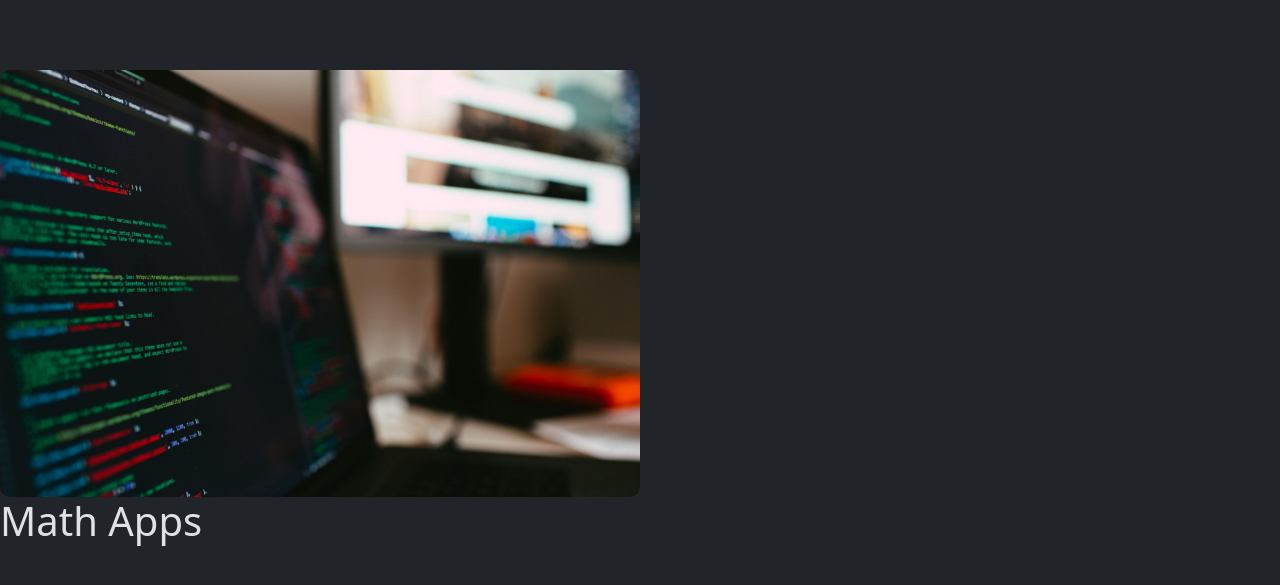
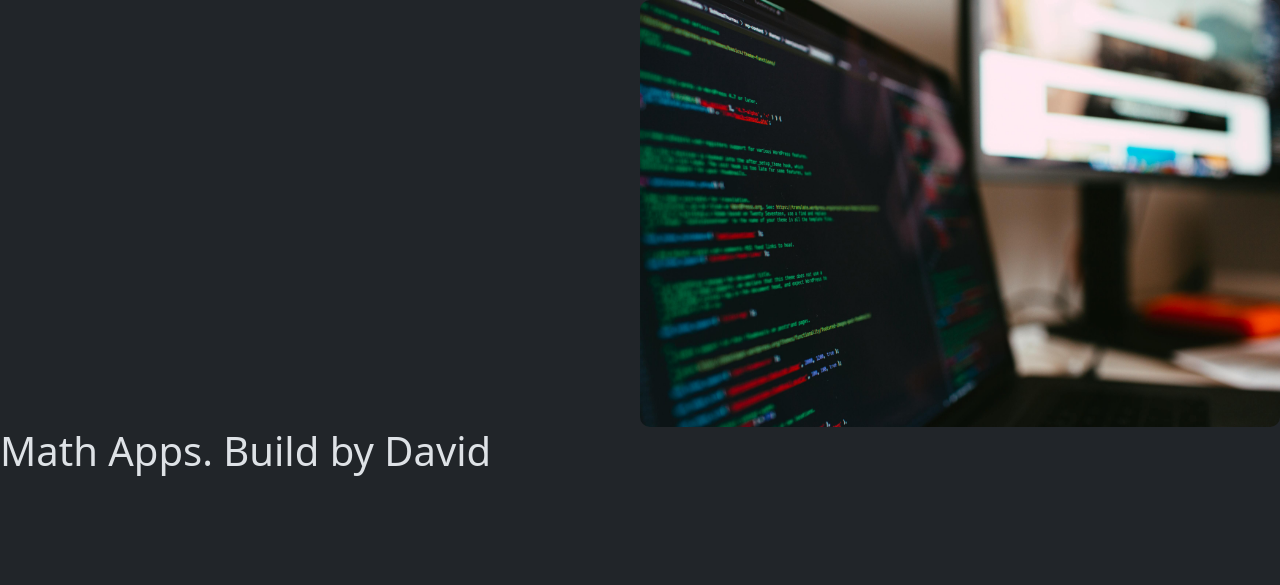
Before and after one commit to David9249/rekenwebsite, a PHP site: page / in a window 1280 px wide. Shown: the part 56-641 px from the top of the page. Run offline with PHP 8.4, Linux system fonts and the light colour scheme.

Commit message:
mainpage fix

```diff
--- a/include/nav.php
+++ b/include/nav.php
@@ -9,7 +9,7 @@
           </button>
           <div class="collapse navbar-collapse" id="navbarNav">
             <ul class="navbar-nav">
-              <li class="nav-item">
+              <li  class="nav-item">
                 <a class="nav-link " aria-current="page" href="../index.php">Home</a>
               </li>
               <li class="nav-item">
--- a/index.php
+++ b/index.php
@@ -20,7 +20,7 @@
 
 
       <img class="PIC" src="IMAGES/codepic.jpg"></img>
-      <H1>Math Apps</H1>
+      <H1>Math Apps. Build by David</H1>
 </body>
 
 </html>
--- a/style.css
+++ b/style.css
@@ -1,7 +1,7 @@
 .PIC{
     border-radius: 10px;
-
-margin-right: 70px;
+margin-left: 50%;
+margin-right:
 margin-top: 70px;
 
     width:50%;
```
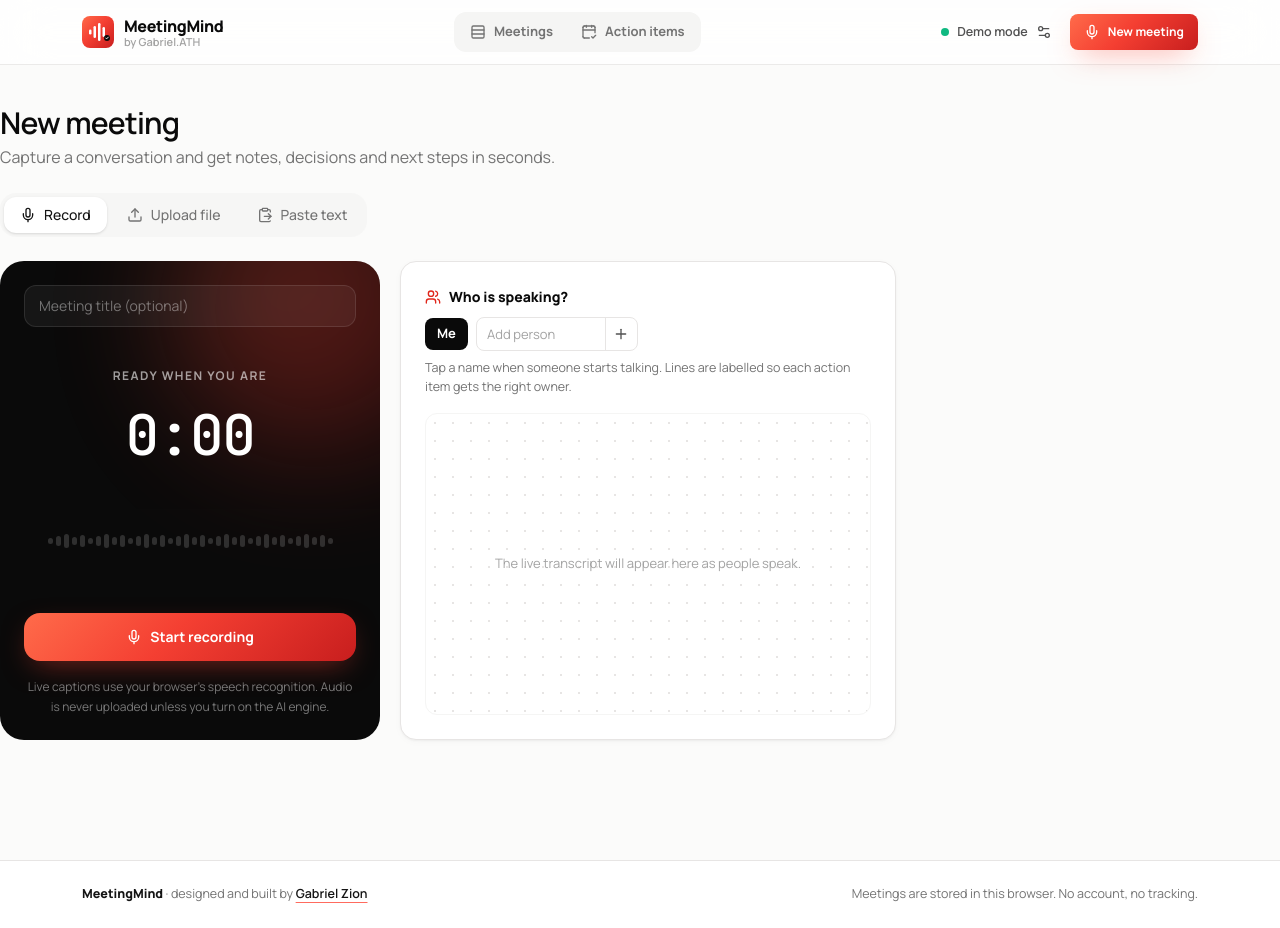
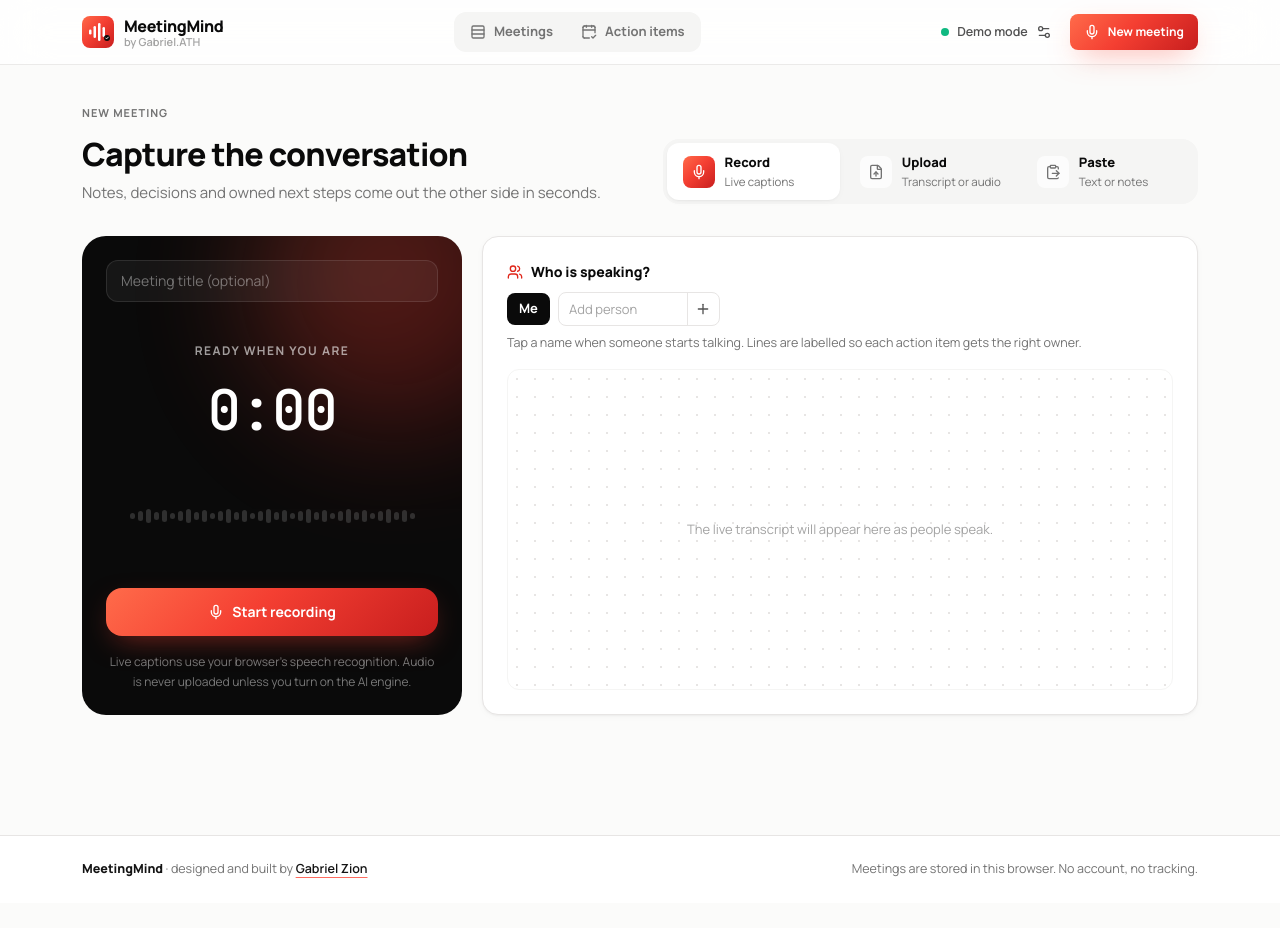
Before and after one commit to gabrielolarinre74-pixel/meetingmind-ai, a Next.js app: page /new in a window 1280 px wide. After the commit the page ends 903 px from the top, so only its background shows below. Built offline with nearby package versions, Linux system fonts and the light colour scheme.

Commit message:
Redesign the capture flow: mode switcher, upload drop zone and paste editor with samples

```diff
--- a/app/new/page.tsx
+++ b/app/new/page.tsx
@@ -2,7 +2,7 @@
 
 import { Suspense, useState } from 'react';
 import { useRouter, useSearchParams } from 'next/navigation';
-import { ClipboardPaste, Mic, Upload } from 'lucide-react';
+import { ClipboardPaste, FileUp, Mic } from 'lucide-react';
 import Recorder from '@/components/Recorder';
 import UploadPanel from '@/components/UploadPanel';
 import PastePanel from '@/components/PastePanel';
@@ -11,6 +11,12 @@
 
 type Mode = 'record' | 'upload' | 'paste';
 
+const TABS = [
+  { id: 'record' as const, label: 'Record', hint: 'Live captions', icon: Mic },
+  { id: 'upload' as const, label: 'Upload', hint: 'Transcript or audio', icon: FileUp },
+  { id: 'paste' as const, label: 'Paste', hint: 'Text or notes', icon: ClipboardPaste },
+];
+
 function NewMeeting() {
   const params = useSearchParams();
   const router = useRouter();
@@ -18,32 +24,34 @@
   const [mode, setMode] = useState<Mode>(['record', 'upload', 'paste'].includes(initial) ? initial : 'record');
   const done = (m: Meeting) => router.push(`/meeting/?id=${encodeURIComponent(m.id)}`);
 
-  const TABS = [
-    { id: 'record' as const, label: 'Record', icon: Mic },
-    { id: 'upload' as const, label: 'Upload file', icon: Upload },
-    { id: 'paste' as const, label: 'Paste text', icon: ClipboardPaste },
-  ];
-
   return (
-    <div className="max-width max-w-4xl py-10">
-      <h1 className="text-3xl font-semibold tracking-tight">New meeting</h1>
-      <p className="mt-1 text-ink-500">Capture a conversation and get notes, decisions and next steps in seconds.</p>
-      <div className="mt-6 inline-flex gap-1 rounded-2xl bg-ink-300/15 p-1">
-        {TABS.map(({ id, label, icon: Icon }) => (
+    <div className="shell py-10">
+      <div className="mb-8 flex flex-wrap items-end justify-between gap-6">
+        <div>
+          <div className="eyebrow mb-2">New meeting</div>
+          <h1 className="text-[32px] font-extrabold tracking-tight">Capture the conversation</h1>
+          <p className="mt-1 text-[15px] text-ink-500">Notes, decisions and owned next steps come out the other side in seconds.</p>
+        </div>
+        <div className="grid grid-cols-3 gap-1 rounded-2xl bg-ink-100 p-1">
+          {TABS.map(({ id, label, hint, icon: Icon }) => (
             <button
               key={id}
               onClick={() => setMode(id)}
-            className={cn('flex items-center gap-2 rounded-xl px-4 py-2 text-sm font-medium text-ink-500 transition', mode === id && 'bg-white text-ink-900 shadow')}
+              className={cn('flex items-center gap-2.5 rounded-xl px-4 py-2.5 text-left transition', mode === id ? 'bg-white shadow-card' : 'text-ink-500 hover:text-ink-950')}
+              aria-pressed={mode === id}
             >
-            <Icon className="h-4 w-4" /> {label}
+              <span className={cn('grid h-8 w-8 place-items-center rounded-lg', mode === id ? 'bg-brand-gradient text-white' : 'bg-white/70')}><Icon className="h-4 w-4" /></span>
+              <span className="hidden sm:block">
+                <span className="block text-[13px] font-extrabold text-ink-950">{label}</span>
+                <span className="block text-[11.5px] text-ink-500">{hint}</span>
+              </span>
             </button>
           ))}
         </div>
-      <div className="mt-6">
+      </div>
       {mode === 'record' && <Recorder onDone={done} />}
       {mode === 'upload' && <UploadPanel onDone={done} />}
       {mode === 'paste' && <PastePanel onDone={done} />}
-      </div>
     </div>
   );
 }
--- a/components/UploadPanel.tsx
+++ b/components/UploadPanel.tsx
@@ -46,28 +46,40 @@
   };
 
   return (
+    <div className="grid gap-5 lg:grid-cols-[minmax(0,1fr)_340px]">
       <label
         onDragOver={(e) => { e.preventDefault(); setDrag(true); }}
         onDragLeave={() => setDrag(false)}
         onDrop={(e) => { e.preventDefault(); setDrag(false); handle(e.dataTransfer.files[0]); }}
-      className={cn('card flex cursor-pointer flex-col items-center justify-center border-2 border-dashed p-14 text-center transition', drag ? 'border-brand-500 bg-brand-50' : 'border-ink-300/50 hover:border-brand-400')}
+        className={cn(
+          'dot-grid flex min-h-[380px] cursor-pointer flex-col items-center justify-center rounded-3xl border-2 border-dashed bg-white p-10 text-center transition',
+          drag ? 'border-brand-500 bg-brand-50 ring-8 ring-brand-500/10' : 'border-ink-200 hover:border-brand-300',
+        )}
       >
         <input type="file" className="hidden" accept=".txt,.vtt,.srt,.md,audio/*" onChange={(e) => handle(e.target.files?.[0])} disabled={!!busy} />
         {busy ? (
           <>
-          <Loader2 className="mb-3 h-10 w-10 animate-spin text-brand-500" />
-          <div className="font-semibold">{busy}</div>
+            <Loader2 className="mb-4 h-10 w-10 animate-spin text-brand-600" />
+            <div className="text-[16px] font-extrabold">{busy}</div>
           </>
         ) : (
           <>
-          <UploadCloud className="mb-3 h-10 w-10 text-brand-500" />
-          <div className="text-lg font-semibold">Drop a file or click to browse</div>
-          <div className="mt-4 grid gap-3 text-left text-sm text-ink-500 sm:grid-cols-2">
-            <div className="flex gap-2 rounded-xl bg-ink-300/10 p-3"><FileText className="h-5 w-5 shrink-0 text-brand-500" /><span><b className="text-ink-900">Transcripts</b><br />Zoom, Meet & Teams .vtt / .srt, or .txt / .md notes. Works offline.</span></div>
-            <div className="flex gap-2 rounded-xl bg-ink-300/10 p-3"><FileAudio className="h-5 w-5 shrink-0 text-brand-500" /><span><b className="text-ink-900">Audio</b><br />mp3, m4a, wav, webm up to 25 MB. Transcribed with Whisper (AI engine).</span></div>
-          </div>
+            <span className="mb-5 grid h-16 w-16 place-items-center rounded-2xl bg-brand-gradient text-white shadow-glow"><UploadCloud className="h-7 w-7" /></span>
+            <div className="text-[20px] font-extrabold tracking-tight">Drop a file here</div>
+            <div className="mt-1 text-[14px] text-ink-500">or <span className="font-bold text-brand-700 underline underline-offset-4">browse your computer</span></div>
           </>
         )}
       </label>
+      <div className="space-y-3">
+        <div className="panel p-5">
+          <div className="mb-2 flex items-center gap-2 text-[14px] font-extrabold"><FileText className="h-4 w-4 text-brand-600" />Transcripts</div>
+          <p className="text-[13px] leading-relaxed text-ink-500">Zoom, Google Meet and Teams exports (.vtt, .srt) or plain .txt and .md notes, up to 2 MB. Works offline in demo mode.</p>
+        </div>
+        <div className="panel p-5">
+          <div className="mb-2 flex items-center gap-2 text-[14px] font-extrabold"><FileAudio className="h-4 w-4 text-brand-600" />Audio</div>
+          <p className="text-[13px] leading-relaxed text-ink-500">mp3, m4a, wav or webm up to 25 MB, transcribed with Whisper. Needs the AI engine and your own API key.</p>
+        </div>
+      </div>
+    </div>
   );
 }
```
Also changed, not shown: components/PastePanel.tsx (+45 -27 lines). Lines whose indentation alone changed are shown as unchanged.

> **Prompt**:
Among the records, find every line with the word "import" and copy it.

> **Answer**:
 import { Suspense, useState } from 'react';
 import { useRouter, useSearchParams } from 'next/navigation';
-import { ClipboardPaste, Mic, Upload } from 'lucide-react';
+import { ClipboardPaste, FileUp, Mic } from 'lucide-react';
 import Recorder from '@/components/Recorder';
 import UploadPanel from '@/components/UploadPanel';
 import PastePanel from '@/components/PastePanel';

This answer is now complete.